• DIRECTIONS FOR THIS TASK: Output all entries precisely and leave out the pictures.
________________________
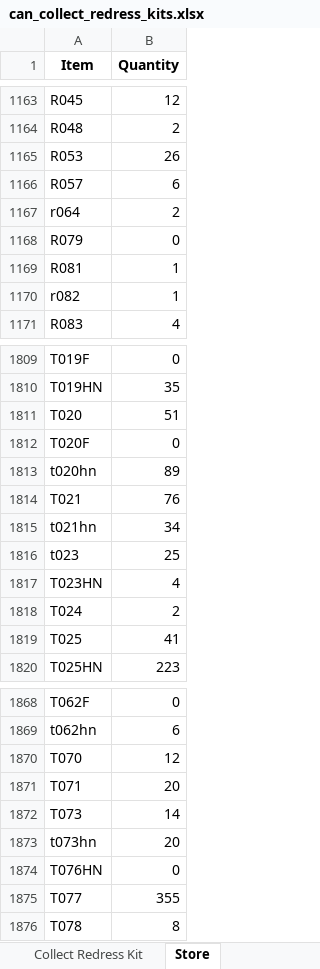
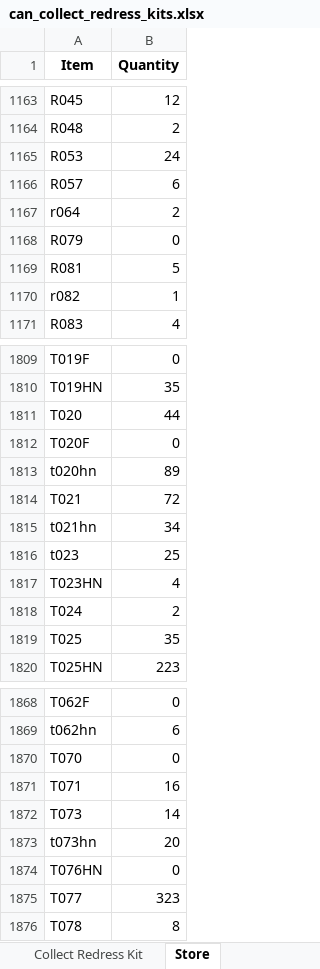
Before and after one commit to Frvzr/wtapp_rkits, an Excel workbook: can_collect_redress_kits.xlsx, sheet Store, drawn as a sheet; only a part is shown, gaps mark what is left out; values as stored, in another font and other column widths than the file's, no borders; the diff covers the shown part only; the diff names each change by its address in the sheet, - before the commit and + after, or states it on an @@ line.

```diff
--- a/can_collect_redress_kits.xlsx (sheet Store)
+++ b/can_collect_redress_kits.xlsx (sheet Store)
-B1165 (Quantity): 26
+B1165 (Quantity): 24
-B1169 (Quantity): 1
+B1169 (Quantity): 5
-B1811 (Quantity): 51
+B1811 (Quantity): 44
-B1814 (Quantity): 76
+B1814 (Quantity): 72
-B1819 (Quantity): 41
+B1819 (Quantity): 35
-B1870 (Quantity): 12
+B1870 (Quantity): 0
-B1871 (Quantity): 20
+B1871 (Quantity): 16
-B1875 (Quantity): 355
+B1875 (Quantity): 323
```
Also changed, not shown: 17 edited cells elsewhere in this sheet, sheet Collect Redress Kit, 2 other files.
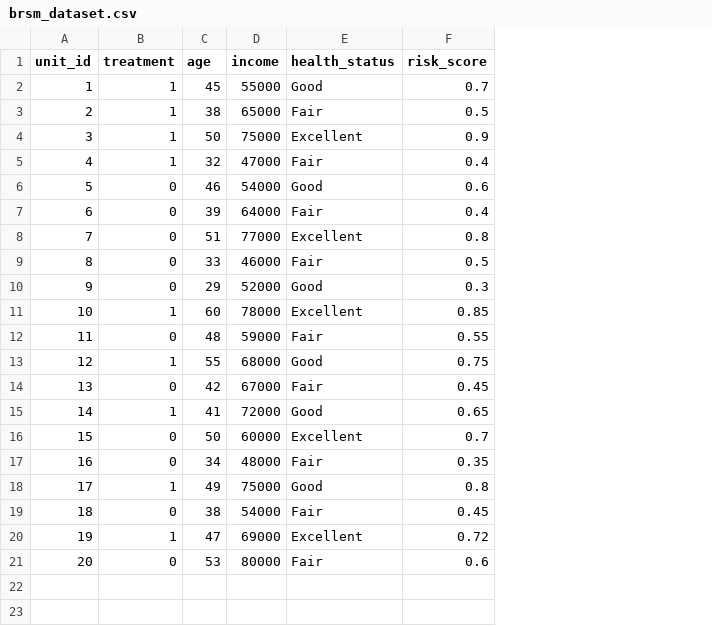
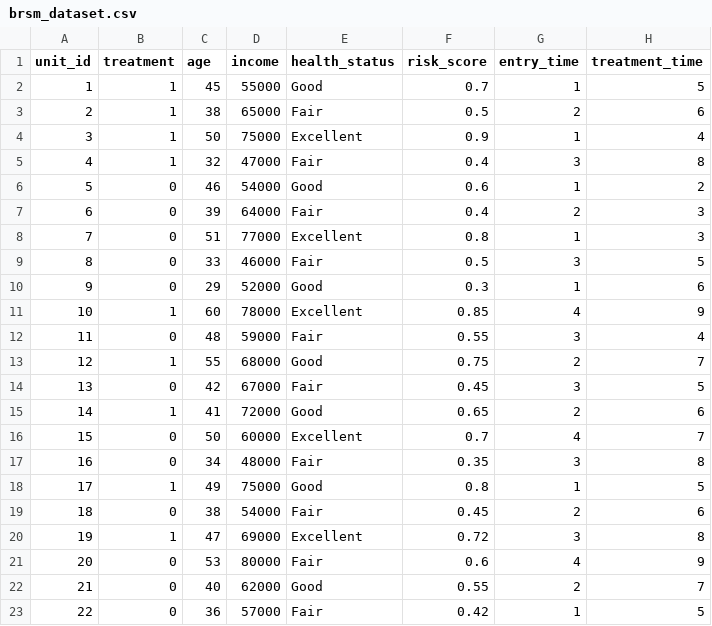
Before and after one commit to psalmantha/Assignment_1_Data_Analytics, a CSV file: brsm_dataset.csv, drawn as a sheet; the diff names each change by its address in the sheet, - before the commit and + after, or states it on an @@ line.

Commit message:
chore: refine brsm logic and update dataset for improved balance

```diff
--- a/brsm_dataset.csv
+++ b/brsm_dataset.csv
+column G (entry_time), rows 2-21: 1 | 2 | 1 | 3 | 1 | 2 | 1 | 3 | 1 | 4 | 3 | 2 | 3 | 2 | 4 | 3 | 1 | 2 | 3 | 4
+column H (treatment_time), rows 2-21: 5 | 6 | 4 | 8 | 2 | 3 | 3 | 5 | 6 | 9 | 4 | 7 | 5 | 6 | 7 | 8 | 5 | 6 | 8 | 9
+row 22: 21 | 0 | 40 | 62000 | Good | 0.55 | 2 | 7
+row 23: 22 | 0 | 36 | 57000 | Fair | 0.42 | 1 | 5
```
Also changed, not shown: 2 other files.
________________________
• RESULT OF THIS TASK:
Before and after one commit to Frvzr/wtapp_rkits, an Excel workbook: can_collect_redress_kits.xlsx, sheet Store, drawn as a sheet; only a part is shown, gaps mark what is left out; values as stored, in another font and other column widths than the file's, no borders; the diff covers the shown part only; the diff names each change by its address in the sheet, - before the commit and + after, or states it on an @@ line.

```diff
--- a/can_collect_redress_kits.xlsx (sheet Store)
+++ b/can_collect_redress_kits.xlsx (sheet Store)
-B1165 (Quantity): 26
+B1165 (Quantity): 24
-B1169 (Quantity): 1
+B1169 (Quantity): 5
-B1811 (Quantity): 51
+B1811 (Quantity): 44
-B1814 (Quantity): 76
+B1814 (Quantity): 72
-B1819 (Quantity): 41
+B1819 (Quantity): 35
-B1870 (Quantity): 12
+B1870 (Quantity): 0
-B1871 (Quantity): 20
+B1871 (Quantity): 16
-B1875 (Quantity): 355
+B1875 (Quantity): 323
```
Also changed, not shown: 17 edited cells elsewhere in this sheet, sheet Collect Redress Kit, 2 other files.
Before and after one commit to psalmantha/Assignment_1_Data_Analytics, a CSV file: brsm_dataset.csv, drawn as a sheet; the diff names each change by its address in the sheet, - before the commit and + after, or states it on an @@ line.

Commit message:
chore: refine brsm logic and update dataset for improved balance

```diff
--- a/brsm_dataset.csv
+++ b/brsm_dataset.csv
+column G (entry_time), rows 2-21: 1 | 2 | 1 | 3 | 1 | 2 | 1 | 3 | 1 | 4 | 3 | 2 | 3 | 2 | 4 | 3 | 1 | 2 | 3 | 4
+column H (treatment_time), rows 2-21: 5 | 6 | 4 | 8 | 2 | 3 | 3 | 5 | 6 | 9 | 4 | 7 | 5 | 6 | 7 | 8 | 5 | 6 | 8 | 9
+row 22: 21 | 0 | 40 | 62000 | Good | 0.55 | 2 | 7
+row 23: 22 | 0 | 36 | 57000 | Fair | 0.42 | 1 | 5
```
Also changed, not shown: 2 other files.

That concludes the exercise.